- How to get chewy oatmeal cookies? Use old fashioned (rolled) oats for chewy cookies and under bake them just a bit.
- How to get crisp oatmeal cookies? With these particular cookies, baking them a few extra minutes, makes the difference between chewy and crisp.
- Are oatmeal cookies gluten-free? There are gluten free oatmeal raisin cookie recipes, but if a recipe contains, even a small amount of wheat flour, it is not gluten-free.
- Are oatmeal cookies good for lactation? Oatmeal is a good source of iron and low iron levels can result in a decreased milk supply, so it makes sense that eating something high in iron might increase milk supply in some women. "Lactation" cookies usually also contain additional ingredients such as Brewer's yeast, flaxseed and wheatgerm.
One last thing. I mentioned above that some cookie doughs like to do their own thing in the oven and emerge each with it's own random shape. If that happens and you want to "pretty" them up a bit, there's a simple little trick to coerce them into "bake shop" appearance. As soon as they are done baking, just take a metal spatula and gently push them into a nice round shape.
I made yet another batch of these wonderful oatmeal raisin cookies last night, as we have a hungry herd arriving later today. Our daughter and her family are (as I write) winging their way across the Atlantic, on their final journey back home.
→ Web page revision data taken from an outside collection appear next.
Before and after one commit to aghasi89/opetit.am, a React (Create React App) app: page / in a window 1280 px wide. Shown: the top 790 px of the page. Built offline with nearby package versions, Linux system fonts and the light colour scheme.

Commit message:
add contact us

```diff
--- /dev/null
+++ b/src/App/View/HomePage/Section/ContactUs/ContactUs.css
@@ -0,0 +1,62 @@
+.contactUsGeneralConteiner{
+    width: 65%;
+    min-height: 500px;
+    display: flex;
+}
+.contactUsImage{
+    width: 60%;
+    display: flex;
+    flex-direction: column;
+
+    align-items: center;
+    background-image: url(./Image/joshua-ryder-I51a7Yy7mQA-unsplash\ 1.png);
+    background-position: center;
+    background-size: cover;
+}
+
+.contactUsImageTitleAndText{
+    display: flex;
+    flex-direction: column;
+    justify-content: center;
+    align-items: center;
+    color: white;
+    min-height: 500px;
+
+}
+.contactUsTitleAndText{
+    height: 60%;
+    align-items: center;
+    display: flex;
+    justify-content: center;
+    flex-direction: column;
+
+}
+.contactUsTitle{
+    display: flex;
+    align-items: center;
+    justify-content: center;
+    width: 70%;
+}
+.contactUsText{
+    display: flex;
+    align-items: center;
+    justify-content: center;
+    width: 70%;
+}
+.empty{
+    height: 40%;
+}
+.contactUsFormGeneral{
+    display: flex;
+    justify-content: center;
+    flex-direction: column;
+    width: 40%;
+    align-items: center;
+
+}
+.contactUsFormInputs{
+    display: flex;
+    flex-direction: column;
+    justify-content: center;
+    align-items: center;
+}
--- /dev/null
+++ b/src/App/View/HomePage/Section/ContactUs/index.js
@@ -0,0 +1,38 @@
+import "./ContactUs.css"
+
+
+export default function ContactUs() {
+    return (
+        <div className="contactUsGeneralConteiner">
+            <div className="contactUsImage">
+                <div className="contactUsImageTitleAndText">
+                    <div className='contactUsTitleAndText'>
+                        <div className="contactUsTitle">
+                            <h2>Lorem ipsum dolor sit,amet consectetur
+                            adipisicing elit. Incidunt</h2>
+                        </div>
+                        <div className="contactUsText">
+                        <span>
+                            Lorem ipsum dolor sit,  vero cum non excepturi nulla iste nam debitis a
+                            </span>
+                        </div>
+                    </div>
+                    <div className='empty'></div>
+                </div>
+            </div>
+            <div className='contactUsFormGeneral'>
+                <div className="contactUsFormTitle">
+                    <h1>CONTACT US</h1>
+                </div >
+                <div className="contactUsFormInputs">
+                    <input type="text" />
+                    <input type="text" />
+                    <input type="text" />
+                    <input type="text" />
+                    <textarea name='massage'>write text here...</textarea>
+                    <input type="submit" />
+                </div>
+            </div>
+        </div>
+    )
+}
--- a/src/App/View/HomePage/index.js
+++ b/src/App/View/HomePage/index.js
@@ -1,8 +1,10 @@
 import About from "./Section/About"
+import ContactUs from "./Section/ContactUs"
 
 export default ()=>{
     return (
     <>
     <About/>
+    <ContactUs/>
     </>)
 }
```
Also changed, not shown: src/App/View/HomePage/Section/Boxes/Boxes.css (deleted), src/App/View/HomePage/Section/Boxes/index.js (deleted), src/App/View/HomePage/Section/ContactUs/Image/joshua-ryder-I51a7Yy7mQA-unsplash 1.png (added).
They've been living in London for the past 7 years and, though we've had the blessing of visiting them frequently over those years, we're beyond thrilled to have them back on U.S. soil!
- 1 cup soft butter I use salted
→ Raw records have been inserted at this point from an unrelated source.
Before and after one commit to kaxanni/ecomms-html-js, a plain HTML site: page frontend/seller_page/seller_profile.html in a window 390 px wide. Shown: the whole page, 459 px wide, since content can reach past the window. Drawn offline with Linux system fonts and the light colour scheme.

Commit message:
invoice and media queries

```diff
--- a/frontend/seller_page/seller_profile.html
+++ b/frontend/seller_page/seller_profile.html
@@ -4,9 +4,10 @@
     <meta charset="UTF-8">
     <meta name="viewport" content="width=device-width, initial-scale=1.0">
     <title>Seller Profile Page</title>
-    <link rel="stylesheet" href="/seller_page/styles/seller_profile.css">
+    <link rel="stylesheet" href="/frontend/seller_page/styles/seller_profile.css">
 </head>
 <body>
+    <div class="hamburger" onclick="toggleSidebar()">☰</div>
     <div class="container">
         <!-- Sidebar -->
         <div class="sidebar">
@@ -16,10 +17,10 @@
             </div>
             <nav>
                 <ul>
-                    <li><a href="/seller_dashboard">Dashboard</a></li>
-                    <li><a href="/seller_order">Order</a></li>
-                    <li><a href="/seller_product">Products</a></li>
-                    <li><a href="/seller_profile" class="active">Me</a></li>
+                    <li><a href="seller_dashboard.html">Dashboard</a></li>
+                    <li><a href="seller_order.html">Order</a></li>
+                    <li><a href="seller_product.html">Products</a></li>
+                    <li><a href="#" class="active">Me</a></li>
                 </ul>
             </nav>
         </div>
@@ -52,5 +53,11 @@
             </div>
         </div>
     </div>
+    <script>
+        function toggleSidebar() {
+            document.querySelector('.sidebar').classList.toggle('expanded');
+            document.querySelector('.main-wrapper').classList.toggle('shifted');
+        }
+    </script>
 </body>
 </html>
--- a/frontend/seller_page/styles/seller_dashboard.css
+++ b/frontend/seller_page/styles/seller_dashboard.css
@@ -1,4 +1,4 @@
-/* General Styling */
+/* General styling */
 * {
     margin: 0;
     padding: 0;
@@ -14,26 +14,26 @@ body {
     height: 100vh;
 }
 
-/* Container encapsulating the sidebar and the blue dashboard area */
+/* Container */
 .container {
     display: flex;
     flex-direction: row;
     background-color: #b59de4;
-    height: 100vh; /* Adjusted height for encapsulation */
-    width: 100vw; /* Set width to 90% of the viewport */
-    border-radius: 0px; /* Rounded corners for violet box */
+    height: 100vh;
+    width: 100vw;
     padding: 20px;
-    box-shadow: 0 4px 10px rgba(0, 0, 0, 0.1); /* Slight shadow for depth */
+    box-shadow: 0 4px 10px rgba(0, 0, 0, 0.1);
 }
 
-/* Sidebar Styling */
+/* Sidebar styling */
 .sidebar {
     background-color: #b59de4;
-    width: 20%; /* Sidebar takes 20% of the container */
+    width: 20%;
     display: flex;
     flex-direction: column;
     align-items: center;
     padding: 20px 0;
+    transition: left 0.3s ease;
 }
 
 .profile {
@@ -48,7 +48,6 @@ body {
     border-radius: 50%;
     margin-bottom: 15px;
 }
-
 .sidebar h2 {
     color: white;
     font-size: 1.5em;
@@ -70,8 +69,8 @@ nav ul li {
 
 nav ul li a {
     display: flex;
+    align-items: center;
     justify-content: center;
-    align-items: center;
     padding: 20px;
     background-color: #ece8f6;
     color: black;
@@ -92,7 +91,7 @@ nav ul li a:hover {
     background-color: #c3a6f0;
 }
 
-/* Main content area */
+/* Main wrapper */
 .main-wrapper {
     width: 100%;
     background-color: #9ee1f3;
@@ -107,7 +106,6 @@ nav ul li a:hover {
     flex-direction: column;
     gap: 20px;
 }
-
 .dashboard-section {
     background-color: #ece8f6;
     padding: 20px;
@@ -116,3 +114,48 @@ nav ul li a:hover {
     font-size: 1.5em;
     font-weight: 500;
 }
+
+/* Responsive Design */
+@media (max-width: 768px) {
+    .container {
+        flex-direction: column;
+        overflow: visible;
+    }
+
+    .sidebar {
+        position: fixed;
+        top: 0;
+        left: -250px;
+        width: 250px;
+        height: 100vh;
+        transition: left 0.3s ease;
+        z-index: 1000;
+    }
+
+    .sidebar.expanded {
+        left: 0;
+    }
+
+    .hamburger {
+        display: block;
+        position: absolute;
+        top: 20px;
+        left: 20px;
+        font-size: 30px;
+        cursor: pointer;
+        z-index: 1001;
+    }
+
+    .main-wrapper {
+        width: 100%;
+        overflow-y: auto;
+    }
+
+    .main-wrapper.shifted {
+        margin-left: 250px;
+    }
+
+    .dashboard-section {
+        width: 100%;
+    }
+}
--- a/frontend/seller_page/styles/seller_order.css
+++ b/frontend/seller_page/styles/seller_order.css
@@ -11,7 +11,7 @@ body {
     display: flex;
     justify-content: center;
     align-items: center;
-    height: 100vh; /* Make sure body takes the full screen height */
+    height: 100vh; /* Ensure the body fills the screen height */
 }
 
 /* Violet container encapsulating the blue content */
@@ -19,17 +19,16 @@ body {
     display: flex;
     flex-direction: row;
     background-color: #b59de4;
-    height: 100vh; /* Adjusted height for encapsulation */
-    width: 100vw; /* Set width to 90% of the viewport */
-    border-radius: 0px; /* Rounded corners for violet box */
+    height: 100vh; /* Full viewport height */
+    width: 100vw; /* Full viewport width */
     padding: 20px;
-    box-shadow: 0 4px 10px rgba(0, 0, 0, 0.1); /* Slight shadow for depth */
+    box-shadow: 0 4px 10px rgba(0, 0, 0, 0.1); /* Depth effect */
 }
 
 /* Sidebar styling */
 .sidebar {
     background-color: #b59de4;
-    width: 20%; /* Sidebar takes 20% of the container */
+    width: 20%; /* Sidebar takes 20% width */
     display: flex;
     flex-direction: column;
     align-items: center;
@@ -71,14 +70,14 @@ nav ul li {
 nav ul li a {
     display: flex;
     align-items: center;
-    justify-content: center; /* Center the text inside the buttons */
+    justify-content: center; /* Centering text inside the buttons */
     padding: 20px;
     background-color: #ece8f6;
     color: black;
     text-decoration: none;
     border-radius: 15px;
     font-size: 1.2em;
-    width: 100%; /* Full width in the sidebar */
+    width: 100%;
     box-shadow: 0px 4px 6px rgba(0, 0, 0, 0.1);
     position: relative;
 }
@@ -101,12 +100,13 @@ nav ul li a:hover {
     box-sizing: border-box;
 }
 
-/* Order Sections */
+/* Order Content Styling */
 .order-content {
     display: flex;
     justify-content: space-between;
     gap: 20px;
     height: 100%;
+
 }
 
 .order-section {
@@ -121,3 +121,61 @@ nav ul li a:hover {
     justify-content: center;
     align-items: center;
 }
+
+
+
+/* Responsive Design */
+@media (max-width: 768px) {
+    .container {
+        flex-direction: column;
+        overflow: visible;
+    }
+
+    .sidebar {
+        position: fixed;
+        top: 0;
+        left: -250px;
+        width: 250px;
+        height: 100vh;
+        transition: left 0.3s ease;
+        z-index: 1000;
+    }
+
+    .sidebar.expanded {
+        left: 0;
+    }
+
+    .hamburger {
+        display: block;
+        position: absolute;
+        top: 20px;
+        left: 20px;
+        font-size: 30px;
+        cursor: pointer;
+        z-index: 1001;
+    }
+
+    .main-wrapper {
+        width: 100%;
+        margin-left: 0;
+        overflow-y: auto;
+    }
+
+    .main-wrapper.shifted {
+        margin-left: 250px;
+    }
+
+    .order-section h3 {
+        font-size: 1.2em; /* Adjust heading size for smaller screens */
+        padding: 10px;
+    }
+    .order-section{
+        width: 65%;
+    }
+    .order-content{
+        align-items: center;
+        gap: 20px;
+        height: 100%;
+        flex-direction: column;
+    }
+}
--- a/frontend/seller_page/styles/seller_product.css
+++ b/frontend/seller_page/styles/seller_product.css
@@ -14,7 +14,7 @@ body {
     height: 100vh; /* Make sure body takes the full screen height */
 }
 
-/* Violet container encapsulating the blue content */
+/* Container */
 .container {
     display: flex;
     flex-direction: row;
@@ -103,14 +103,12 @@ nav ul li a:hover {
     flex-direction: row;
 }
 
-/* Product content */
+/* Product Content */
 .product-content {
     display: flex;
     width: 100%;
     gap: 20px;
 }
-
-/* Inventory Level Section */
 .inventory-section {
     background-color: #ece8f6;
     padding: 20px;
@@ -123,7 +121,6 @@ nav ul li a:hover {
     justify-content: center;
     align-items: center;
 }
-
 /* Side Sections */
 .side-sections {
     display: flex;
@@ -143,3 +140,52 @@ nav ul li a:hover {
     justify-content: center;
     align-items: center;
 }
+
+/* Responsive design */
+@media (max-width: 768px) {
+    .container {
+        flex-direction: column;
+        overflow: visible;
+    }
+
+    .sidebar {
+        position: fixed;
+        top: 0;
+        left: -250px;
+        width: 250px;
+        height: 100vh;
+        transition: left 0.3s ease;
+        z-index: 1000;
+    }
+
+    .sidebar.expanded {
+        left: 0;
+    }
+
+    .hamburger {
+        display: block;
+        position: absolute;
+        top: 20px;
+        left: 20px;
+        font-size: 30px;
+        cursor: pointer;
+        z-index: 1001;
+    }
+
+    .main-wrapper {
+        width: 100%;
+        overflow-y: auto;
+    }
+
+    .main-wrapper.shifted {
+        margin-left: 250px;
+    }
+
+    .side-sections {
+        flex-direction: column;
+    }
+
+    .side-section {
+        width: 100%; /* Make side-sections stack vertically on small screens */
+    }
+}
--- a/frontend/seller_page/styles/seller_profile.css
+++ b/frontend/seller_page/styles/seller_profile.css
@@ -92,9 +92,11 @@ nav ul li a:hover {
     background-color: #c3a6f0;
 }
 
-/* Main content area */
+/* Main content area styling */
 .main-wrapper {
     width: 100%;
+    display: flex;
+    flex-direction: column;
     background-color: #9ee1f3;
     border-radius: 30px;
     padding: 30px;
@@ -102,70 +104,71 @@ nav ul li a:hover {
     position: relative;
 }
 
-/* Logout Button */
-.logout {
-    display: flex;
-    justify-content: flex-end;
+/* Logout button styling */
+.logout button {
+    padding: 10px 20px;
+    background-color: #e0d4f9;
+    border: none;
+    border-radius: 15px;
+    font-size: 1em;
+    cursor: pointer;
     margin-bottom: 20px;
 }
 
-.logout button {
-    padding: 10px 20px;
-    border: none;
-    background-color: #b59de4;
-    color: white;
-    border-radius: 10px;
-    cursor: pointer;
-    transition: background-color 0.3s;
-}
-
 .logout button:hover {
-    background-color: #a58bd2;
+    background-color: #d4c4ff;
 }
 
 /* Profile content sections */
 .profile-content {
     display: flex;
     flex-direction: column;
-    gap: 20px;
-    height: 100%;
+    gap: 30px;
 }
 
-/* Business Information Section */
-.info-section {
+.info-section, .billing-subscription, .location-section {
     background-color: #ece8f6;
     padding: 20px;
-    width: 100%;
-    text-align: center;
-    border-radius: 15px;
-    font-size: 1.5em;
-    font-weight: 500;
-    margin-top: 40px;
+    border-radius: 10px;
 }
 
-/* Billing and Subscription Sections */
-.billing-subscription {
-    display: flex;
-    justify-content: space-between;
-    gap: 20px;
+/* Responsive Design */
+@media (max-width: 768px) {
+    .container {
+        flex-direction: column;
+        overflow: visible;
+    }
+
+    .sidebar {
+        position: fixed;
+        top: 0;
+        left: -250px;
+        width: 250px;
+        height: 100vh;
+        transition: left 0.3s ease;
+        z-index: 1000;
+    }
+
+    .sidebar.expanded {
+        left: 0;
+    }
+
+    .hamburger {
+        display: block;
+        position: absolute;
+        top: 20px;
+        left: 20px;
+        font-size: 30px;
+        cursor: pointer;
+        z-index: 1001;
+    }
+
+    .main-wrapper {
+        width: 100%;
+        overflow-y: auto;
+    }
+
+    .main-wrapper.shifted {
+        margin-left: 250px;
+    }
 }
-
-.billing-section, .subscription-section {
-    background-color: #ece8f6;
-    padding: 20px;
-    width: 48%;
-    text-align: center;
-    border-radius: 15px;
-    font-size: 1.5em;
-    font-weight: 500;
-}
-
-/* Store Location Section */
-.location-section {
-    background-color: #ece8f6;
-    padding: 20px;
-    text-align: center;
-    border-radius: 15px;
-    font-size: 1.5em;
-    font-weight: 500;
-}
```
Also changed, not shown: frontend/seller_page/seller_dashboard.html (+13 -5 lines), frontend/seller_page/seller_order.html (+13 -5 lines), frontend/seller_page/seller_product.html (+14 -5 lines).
- 1 cup light brown sugar
- 1 cup white sugar
- 2 eggs
- 1 tablespoon vanilla extract
- 1 ½ cup all purpose flour
- 1 teaspoon salt
- 1 teaspoon baking soda
- 1 tablespoon cinnamon
- 3 cups old fashioned rolled oats
- ½ cup shredded coconut
- 8- ounces toffee bits
- 1 cup golden raisins
Preheat oven to 350˚F. Line two sheet pans with parchment paper for easy clean up.
Cream butter and sugars, add eggs and vanilla and beat well.
Add flour, salt, baking soda and cinnamon and mix well. Add oats, raisins, coconut and toffee bits. Mix until all ingredients are incorporated.
Use a cookie scoop (or a tablespoon) to scoop dough onto cookie sheets. Bake at 350°F. Bake for 10 minutes. Sprinkle with flaky sea salt. Remove to wire rack. Cool completely, then store in an airtight container.